→ **ACTIVITY**:
Please give an exact printout of the records, without any pictures.

Saved entries:
━━━━━━━━━━━━━━━━

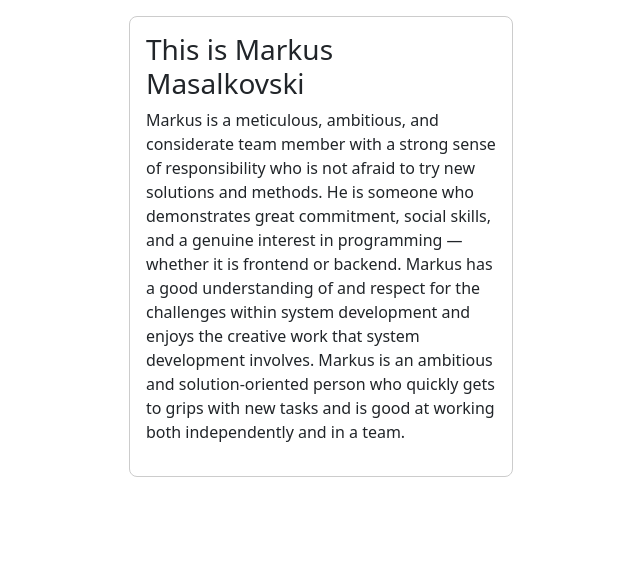
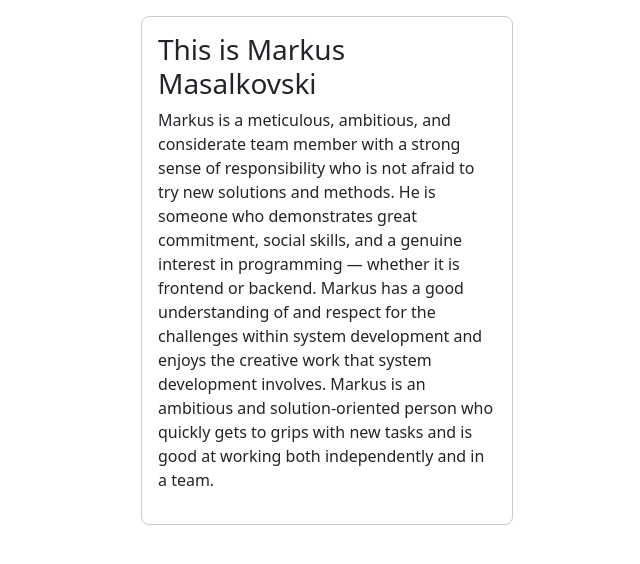
Before and after one commit to Marmas99/personal-webiste, a React (Vite) app: page / in a window 1280 px wide. Shown: the top 564 px of the page, without its empty margins (143-783 px from the left). Built offline with nearby package versions, Linux system fonts and the light colour scheme.

Commit message:
Add bootstrap container

```diff
--- a/src/App.tsx
+++ b/src/App.tsx
@@ -1,11 +1,13 @@
-import Card from "./components/Containers/Card/HeroCard"
+import HeroCard from "./components/Containers/Cards/HeroCard"
 import style from "./App.module.css"
 
 const App = () => {
   return (
     <>
       <div className={style.App}>
-        <Card />
+        <div className={"container"}>
+          <HeroCard />
+        </div>
       </div>
     </>
   )
```
Also changed, not shown: src/components/Containers/Cards/HeroCard.module.css (renamed from src/components/Containers/Card/HeroCard.module.css), src/components/Containers/Cards/HeroCard.tsx (renamed from src/components/Containers/Card/HeroCard.tsx).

━━━━━━━━━━━━━━━━

→ **EXERCISE SOLUTION**:
Before and after one commit to Marmas99/personal-webiste, a React (Vite) app: page / in a window 1280 px wide. Shown: the top 564 px of the page, without its empty margins (143-783 px from the left). Built offline with nearby package versions, Linux system fonts and the light colour scheme.

Commit message:
Add bootstrap container

```diff
--- a/src/App.tsx
+++ b/src/App.tsx
@@ -1,11 +1,13 @@
-import Card from "./components/Containers/Card/HeroCard"
+import HeroCard from "./components/Containers/Cards/HeroCard"
 import style from "./App.module.css"
 
 const App = () => {
   return (
     <>
       <div className={style.App}>
-        <Card />
+        <div className={"container"}>
+          <HeroCard />
+        </div>
       </div>
     </>
   )
```
Also changed, not shown: src/components/Containers/Cards/HeroCard.module.css (renamed from src/components/Containers/Card/HeroCard.module.css), src/components/Containers/Cards/HeroCard.tsx (renamed from src/components/Containers/Card/HeroCard.tsx).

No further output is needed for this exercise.